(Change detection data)
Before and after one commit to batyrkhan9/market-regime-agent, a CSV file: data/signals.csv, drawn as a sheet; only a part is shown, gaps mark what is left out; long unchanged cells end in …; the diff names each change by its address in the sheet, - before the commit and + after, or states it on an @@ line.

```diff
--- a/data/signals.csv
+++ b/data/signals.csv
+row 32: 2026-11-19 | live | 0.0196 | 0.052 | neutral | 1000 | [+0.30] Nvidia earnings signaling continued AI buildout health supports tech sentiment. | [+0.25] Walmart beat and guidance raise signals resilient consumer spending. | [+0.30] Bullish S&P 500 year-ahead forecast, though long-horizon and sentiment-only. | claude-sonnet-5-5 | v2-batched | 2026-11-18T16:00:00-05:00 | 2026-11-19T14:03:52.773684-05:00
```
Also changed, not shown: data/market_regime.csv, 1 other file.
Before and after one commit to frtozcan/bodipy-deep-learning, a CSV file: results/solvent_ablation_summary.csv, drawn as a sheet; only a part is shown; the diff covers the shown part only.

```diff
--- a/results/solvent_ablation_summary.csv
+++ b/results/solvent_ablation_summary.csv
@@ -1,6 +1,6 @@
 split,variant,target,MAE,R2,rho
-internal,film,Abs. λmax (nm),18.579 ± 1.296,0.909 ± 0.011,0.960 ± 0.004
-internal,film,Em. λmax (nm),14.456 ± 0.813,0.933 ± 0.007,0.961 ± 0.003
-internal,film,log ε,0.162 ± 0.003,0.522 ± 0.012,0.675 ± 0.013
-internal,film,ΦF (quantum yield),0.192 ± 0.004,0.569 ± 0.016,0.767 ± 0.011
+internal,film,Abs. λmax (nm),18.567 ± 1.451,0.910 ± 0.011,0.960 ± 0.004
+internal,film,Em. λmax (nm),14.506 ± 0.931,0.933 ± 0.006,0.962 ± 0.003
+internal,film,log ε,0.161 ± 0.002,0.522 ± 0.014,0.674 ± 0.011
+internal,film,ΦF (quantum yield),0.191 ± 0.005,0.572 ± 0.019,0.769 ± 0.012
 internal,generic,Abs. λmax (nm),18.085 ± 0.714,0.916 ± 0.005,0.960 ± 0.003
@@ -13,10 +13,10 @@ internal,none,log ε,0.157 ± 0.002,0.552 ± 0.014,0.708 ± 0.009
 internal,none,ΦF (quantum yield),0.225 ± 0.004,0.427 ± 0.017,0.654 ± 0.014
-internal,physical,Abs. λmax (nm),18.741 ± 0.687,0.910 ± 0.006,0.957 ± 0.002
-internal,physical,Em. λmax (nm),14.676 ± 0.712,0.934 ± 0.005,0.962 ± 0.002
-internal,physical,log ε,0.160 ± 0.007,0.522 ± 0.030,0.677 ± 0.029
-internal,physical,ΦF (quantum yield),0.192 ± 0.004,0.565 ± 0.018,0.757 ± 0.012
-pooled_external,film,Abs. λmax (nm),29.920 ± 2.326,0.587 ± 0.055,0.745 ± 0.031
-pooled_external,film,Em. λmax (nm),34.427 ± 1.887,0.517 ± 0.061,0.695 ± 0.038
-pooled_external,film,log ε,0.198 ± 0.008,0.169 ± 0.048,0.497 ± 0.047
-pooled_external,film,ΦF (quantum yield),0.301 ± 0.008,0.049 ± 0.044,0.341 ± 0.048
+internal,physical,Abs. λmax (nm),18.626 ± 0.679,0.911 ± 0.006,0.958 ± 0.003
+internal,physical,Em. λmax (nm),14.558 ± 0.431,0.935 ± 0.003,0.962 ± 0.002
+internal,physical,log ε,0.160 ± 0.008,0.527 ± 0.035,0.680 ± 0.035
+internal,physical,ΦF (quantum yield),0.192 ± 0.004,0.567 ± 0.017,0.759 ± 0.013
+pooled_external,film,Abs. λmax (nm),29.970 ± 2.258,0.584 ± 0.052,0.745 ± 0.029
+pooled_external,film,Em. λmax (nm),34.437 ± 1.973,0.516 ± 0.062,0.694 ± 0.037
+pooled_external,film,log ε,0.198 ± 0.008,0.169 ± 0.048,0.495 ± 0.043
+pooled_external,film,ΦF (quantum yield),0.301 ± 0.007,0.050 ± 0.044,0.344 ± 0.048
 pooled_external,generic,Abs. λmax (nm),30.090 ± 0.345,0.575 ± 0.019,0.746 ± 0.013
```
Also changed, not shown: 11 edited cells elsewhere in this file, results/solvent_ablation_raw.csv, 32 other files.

TASK ITEM
All entries must come back exactly as they were written.

COMPLETED TASK
Before and after one commit to batyrkhan9/market-regime-agent, a CSV file: data/signals.csv, drawn as a sheet; only a part is shown, gaps mark what is left out; long unchanged cells end in …; the diff names each change by its address in the sheet, - before the commit and + after, or states it on an @@ line.

```diff
--- a/data/signals.csv
+++ b/data/signals.csv
+row 32: 2026-11-19 | live | 0.0196 | 0.052 | neutral | 1000 | [+0.30] Nvidia earnings signaling continued AI buildout health supports tech sentiment. | [+0.25] Walmart beat and guidance raise signals resilient consumer spending. | [+0.30] Bullish S&P 500 year-ahead forecast, though long-horizon and sentiment-only. | claude-sonnet-5-5 | v2-batched | 2026-11-18T16:00:00-05:00 | 2026-11-19T14:03:52.773684-05:00
```
Also changed, not shown: data/market_regime.csv, 1 other file.
Before and after one commit to frtozcan/bodipy-deep-learning, a CSV file: results/solvent_ablation_summary.csv, drawn as a sheet; only a part is shown; the diff covers the shown part only.

```diff
--- a/results/solvent_ablation_summary.csv
+++ b/results/solvent_ablation_summary.csv
@@ -1,6 +1,6 @@
 split,variant,target,MAE,R2,rho
-internal,film,Abs. λmax (nm),18.579 ± 1.296,0.909 ± 0.011,0.960 ± 0.004
-internal,film,Em. λmax (nm),14.456 ± 0.813,0.933 ± 0.007,0.961 ± 0.003
-internal,film,log ε,0.162 ± 0.003,0.522 ± 0.012,0.675 ± 0.013
-internal,film,ΦF (quantum yield),0.192 ± 0.004,0.569 ± 0.016,0.767 ± 0.011
+internal,film,Abs. λmax (nm),18.567 ± 1.451,0.910 ± 0.011,0.960 ± 0.004
+internal,film,Em. λmax (nm),14.506 ± 0.931,0.933 ± 0.006,0.962 ± 0.003
+internal,film,log ε,0.161 ± 0.002,0.522 ± 0.014,0.674 ± 0.011
+internal,film,ΦF (quantum yield),0.191 ± 0.005,0.572 ± 0.019,0.769 ± 0.012
 internal,generic,Abs. λmax (nm),18.085 ± 0.714,0.916 ± 0.005,0.960 ± 0.003
@@ -13,10 +13,10 @@ internal,none,log ε,0.157 ± 0.002,0.552 ± 0.014,0.708 ± 0.009
 internal,none,ΦF (quantum yield),0.225 ± 0.004,0.427 ± 0.017,0.654 ± 0.014
-internal,physical,Abs. λmax (nm),18.741 ± 0.687,0.910 ± 0.006,0.957 ± 0.002
-internal,physical,Em. λmax (nm),14.676 ± 0.712,0.934 ± 0.005,0.962 ± 0.002
-internal,physical,log ε,0.160 ± 0.007,0.522 ± 0.030,0.677 ± 0.029
-internal,physical,ΦF (quantum yield),0.192 ± 0.004,0.565 ± 0.018,0.757 ± 0.012
-pooled_external,film,Abs. λmax (nm),29.920 ± 2.326,0.587 ± 0.055,0.745 ± 0.031
-pooled_external,film,Em. λmax (nm),34.427 ± 1.887,0.517 ± 0.061,0.695 ± 0.038
-pooled_external,film,log ε,0.198 ± 0.008,0.169 ± 0.048,0.497 ± 0.047
-pooled_external,film,ΦF (quantum yield),0.301 ± 0.008,0.049 ± 0.044,0.341 ± 0.048
+internal,physical,Abs. λmax (nm),18.626 ± 0.679,0.911 ± 0.006,0.958 ± 0.003
+internal,physical,Em. λmax (nm),14.558 ± 0.431,0.935 ± 0.003,0.962 ± 0.002
+internal,physical,log ε,0.160 ± 0.008,0.527 ± 0.035,0.680 ± 0.035
+internal,physical,ΦF (quantum yield),0.192 ± 0.004,0.567 ± 0.017,0.759 ± 0.013
+pooled_external,film,Abs. λmax (nm),29.970 ± 2.258,0.584 ± 0.052,0.745 ± 0.029
+pooled_external,film,Em. λmax (nm),34.437 ± 1.973,0.516 ± 0.062,0.694 ± 0.037
+pooled_external,film,log ε,0.198 ± 0.008,0.169 ± 0.048,0.495 ± 0.043
+pooled_external,film,ΦF (quantum yield),0.301 ± 0.007,0.050 ± 0.044,0.344 ± 0.048
 pooled_external,generic,Abs. λmax (nm),30.090 ± 0.345,0.575 ± 0.019,0.746 ± 0.013
```
Also changed, not shown: 11 edited cells elsewhere in this file, results/solvent_ablation_raw.csv, 32 other files.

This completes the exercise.